AUTONOMY FEMINISM: AN ANTI-ESSENTIALIST CRITIQUE OF MANDATORY INTERVENTIONS IN DOMESTIC VIOLENCE CASES
In the 1970s and 80s, feminists led the way in crafting and advocating for laws and policies to address domestic violence in the United States—and those feminists got it wrong. Desperate to find some way to force police to treat assaults against spouses as they would strangers, the battered women’s movement seized on the idea of mandatory arrest—relieving police of discretion and requiring them to make arrests whenever probable cause existed. But mandatory arrest also removed discretion from the women that the policy purported to serve—a trend that has come to characterize domestic violence law and policy. Later policy choices, like no-drop prosecution and bans on mediating in domestic violence cases, are similarly marked by their denial of decisionmaking to women who have been battered. Domestic violence law and policy prioritizes the goals of policymakers and battered women’s advocates—safety and batterer accountability—over the goals of individual women looking for a way to address the violence in their relationships. The shift of decisionmaking authority has profoundly negative implications for the autonomy of women who have been battered and reflects the influence of dominance feminism on the battered women’s movement. This Article argues that the time has come to shift the lens through which we view domestic violence law and policy from dominance feminism to anti-essentialist feminism, allowing us to see how problematic mandatory policies are and helping us to craft domestic violence law and policy that honors the goals and priorities of women who have been battered.
THE LAW CLERK PROXY WARS: SECRECY, ACCOUNTABILITY, AND IDEOLOGY IN THE SUPREME COURT
Former Supreme Court law clerks are familiar with the moment that someone learns of their experience clerking on the Court. “Really?

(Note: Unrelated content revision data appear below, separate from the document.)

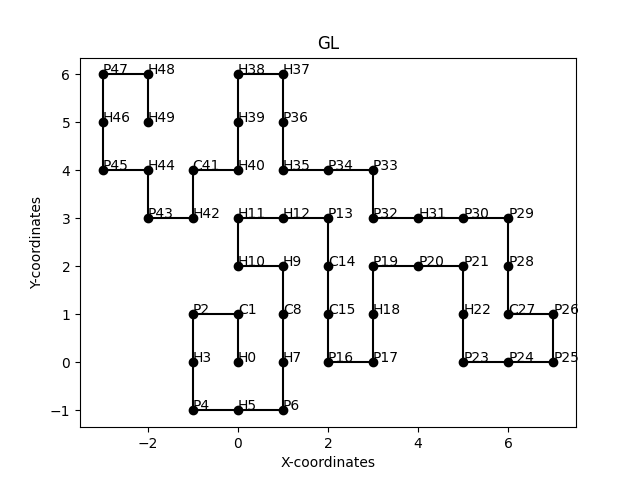
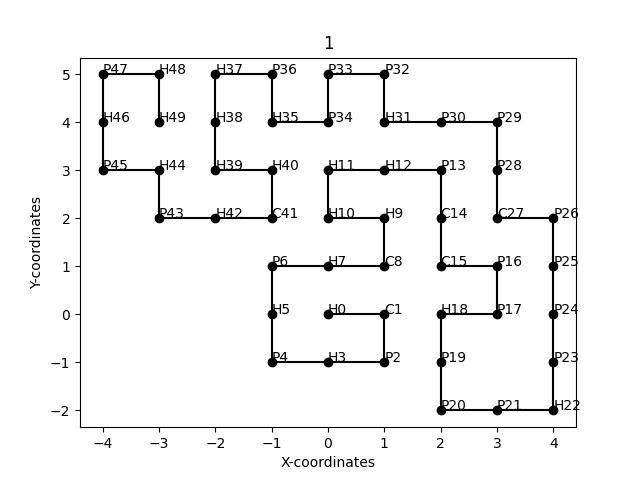
greedy lookahead works

diff --git a/code/algorithms/greedy.py b/code/algorithms/greedy.py
@@ -1,5 +1,5 @@
 from .random import Random
-from .depth_first import DepthFirst
+from .depth_first import DepthFirst, GreedyDepth
 from code.classes.protein import Protein
 from code.classes.aminoacid import AminoAcid
 import random
@@ -165,6 +165,9 @@ class Greedy(Random):
                     self.i -= 1
                     self.positionX = prev_coordinates[0]
                     self.positionY = prev_coordinates[1]
+                elif type(temp_i) is dict:
+                    protein.positions = temp_i
+                    break
                 else:
                     self.i = temp_i
                     self.positionX = temp_positionX
@@ -174,7 +177,7 @@ class Greedy(Random):
             self.add_solution(protein)
 
 
-class GreedyLookahead(Greedy, DepthFirst):
+class GreedyLookahead(Greedy, GreedyDepth):
     """
     The greedy lookahead algorithm will configure an X amount of amino acids at once
     to calculate a corresponding stability score.
@@ -184,33 +187,40 @@ class GreedyLookahead(Greedy, DepthFirst):
     def __init__(self, protein, lookahead):
         super().__init__(protein)
         self.lookahead = lookahead
-        self.states = []
 
 
     def get_best_fold(self, protein):
         '''
         Get's the best fold for the current amino acid, according to the depth first results.
         '''
+        start_state = self.get_start_state()
+
         # Run depth first with the current folded protein and the lookahead amino's
-        self.run_depthfirst()
+        depth_first = GreedyDepth(start_state)
+        depth_first.run_depthfirst()
 
         # Isolate information from best result from depth first algorithm
-        best_solution = self.get_best_solution()
+        best_solution = depth_first.get_best_solution()
 
         if not best_solution:
             return None
 
         dict_best = best_solution[1]
         best_values = list(dict_best.values())
-    
-        # Calculate the fold of the next amino acid in the protein
-        curr_amino = best_values[-self.lookahead]
+
+        # Terminate the depth first early when the last amino acids are positioned.
+        if len(dict_best) == len(protein.aminoacids):
+            return dict_best
+
+        curr_amino = best_values[-self.lookahead-1]
+        
         fold = curr_amino.folding
+        del start_state
 
         return fold
 
 
-    def initiate(self):
+    def get_start_state(self):
         '''
         Initiates first states in the stack for the depth first algorithm.
         '''
@@ -227,5 +237,5 @@ class GreedyLookahead(Greedy, DepthFirst):
                 remove = start_state.aminoacids[-1]
                 start_state.aminoacids.remove(remove)
 
-        # Add current state of the protein to the stack of depth first
-        self.states.append(start_state)
+        # Return part of the protein for the correct state state in depth first
+        return start_state

diff --git a/code/algorithms/depth_first.py b/code/algorithms/depth_first.py
@@ -27,12 +27,13 @@ class DepthFirst():
         '''
         Creates all possible child-states and adds them to the list of states.
         '''
-        last_folding = curr_state.aminoacids[curr_state.depth_index].folding
+        last_folding = curr_state.aminoacids[curr_state.depth_index-1].folding
         
         # Makes sure the amino acid does not fold back on itself
         if last_folding is not None:
-            last_folding = last_folding * -1
-            curr_state.depth_values.remove(last_folding)
+            last_folding *= -1
+            if last_folding in curr_state.depth_values:
+                curr_state.depth_values.remove(last_folding)
 
         # Gets a folding direction (value) from the possible foldings
         if curr_state.depth_values:
@@ -154,3 +155,22 @@ class DepthFirst():
         
         self.states.append(start_state1)
         self.states.append(start_state2)
+
+
+
+class GreedyDepth(DepthFirst):
+    '''
+    # TODO
+    Fixes correct communication between Greedy lookahead and DepthFirst.
+    '''
+    def __init__(self, protein):
+        super().__init__(protein)
+        self.states = [protein]
+
+
+    def initiate(self):
+        '''
+        Initiates first states in the stack for the depth first algorithm, in case greedy lookahead is requested.
+        '''
+        pass
+

diff --git a/code/algorithms/random.py b/code/algorithms/random.py
@@ -40,8 +40,11 @@ class Random():
             
             # TODO - maybe explain in more detail what the comment below means
             # Fail save for greedy algorithm
-            if new_coordinates == [None, None, None]:
+            if new_coordinates == [None]:
                 return 0, 0, 0
+            # Fail save for GreedyLookahead algorithm
+            elif type(new_coordinates) is dict:
+                return new_coordinates, 0, 0
             
             positionXb = new_coordinates[0]
             positionYb = new_coordinates[1]
@@ -107,8 +110,7 @@ class Random():
             copy_dict = copy.deepcopy(protein.positions)
             self.best = [score, copy_dict]
             del copy_dict
-            
-        
+
         self.solutions.append(score)
         protein.clear_protein()
 
@@ -130,7 +132,9 @@ class Random():
         # TODO - explain comment below
         # Fail save for greedy algorithm
         if folding == None:
-            return [None, None, None]
+            return [None]
+        elif type(folding) is dict:
+            return folding
         
         # Rotate amino acid over the X-axis
         if folding == 1 or folding == -1:

diff --git a/code/algorithms/hill_climber.py b/code/algorithms/hill_climber.py
@@ -1,5 +1,5 @@
 from .random import Random
-from code.classes.protein import Protein, Temp_Protein
+from code.classes.protein import Protein
 from random import choice, getrandbits, randint
 import copy
 
@@ -295,4 +295,3 @@ class HillClimber_Pull(HillClimber):
         C = (Cx, Cy)
 
         return C
-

What did you do in that job? What are the Justices like? Is it true that . . . ?” And so it goes—a litany of fascinated questions about the Justices and the working of the Court. Interestingly, the questions from lawyers and non-lawyers are surprisingly similar and all bespeak an intense curiosity about the Court and the Justices. By talking to someone who was “there,” people hope they can come to better understand the institution.
OFFSETTING RISKS IN TORT LAW: THEORETICAL AND PRACTICAL DIFFICULTIES
According to prevailing tort law, a wrongdoer who can choose one of two courses of action, each having its own risks, and chooses negligently the riskier course of action, i.e., the one that has more expected harm, is held liable for the whole damage he caused to the injured party if the harm materializes. Prevailing tort law considers, therefore, only the harm that actually materialized and does not consider that there was also a risk of causing harm in the alternative that was not chosen, even if a lower one. That being the case, prevailing law examines only what happened in practice and ignores what would have happened if the injured party had been exposed, with certain probability, to other risks, even if lower, had the reduced-risk course of action been chosen.
WE COUNT TOO! ENDING THE DISENFRANCHISEMENT OF LIMITED ENGLISH PROFICIENCY VOTERS
Terin M. Barbas
The Voting Rights Act fails to protect the voting rights of nearly five million American citizens by only providing voting assistance to four language groups, despite the over three hundred different languages spoken in the United States. By not assisting all limited English proficient (LEP) American citizens, the Voting Rights Act disenfranchises whole communities from the voting process. All American citizens should have the opportunity to vote, and Congress should ensure that all citizens can vote effectively.
This Note proposes an amendment to section 208 of the Voting Rights Act that would allow LEP American citizens to bring an assistant of their choice into the voting booth on Election Day. It then explores the shortcomings of the Voting Rights Act and the problems states have encountered when trying to respond to those problems. The proposed amendment would rejuvenate the right to vote in limited English-speaking communities, while halting discriminatory voting practices that target limited English-speaking voters. While others have proposed remedies to address LEP voter disenfranchisement, this Article is the first legislative solution that would increase voter participation nationwide, increase minority representation, facilitate greater minority assimilation into American society, and decrease election costs.
FLORIDA’S OFFICE OF THE SOLICITOR GENERAL: THE FIRST TEN YEARS
Rachel E. Nordby
Although Florida’s Office of the Solicitor General was established only a decade ago, it has made the most of those ten years. This tenth anniversary benchmark provides a timely opportunity to reflect on the creation, development, and accomplishments of this unique office, which bears responsibility for advocating the interests of Florida and its citizens in a diverse array of appellate cases.
This Article will look back on the first ten years of Florida’s Office of the Solicitor General. Part II will examine the creation of the position and the role of the office. Next, Parts III, IV, and V will look at the tenures of Florida’s first three solicitors general. Then, this Article will propose in Part VI how the role of Florida’s solicitor general could be further developed and expanded. Part VII briefly concludes the Article.